DATASET ▸
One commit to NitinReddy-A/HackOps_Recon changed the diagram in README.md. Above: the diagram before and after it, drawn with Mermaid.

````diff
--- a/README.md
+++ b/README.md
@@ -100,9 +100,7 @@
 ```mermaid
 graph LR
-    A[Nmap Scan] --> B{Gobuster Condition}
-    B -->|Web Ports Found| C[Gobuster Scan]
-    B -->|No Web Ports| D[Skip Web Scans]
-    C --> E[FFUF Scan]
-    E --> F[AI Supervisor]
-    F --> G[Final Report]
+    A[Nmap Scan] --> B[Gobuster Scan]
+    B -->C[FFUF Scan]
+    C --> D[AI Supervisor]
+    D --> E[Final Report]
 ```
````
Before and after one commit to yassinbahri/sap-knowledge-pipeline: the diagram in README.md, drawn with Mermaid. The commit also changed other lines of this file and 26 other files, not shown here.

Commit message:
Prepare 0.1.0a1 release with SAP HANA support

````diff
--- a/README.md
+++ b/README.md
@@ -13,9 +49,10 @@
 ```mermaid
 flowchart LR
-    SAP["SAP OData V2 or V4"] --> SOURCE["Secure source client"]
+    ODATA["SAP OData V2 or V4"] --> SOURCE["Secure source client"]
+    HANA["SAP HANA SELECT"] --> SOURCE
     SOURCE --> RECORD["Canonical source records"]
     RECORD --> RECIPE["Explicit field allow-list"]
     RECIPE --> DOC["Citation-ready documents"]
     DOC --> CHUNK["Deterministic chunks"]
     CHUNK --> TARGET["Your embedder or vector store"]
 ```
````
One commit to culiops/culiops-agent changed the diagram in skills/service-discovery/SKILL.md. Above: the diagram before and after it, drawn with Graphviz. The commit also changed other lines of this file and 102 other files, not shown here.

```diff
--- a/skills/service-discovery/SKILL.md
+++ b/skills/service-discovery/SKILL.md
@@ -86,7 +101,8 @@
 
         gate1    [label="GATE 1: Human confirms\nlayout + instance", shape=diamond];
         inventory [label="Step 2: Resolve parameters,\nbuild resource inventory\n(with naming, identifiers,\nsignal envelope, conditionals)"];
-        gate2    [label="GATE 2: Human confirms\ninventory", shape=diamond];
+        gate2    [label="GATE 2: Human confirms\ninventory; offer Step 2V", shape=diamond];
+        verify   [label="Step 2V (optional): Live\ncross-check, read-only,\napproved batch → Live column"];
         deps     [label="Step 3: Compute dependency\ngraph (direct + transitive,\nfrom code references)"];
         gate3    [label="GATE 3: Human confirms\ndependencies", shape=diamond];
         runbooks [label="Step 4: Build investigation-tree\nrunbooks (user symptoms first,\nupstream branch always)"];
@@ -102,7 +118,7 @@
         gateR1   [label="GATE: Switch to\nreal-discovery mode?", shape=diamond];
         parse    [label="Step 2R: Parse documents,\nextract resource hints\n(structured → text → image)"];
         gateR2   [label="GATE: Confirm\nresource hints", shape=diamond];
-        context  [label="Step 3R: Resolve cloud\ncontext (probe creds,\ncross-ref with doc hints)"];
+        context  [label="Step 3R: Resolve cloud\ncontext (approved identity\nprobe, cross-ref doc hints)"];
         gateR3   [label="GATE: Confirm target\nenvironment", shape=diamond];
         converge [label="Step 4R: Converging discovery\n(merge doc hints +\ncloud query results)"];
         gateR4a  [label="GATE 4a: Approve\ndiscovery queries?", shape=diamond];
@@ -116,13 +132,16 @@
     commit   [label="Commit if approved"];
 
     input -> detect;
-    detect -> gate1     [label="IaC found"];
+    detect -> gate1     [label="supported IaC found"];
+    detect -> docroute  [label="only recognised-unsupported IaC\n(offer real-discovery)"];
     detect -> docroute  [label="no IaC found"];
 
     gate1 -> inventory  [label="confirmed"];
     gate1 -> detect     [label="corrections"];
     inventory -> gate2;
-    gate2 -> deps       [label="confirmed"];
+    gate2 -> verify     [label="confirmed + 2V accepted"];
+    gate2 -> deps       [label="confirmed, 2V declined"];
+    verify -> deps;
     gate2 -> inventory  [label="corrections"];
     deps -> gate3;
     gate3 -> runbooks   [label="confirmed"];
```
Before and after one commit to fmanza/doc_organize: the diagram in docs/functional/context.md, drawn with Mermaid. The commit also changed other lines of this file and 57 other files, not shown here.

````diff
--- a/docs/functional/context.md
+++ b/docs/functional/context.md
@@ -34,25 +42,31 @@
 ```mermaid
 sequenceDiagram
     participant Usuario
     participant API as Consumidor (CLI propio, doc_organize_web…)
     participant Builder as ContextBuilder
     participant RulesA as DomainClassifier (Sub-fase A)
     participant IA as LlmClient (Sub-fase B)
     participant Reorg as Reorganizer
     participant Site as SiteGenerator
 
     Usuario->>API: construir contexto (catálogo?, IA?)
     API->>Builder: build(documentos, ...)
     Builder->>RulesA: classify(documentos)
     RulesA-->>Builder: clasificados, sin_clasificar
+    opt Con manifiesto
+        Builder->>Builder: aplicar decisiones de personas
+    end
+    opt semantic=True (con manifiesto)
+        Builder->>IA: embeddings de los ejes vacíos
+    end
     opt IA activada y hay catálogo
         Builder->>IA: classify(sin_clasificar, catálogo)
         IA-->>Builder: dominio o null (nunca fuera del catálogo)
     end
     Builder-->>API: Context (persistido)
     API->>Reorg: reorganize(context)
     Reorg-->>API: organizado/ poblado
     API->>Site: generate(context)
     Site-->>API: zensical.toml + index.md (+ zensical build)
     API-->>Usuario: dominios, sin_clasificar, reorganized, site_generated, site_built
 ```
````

ABOUT THIS TASK ▸ Report how many lines of the entries include the word "ncross", and let the number stand alone.

SOLUTION BELOW ▸ 2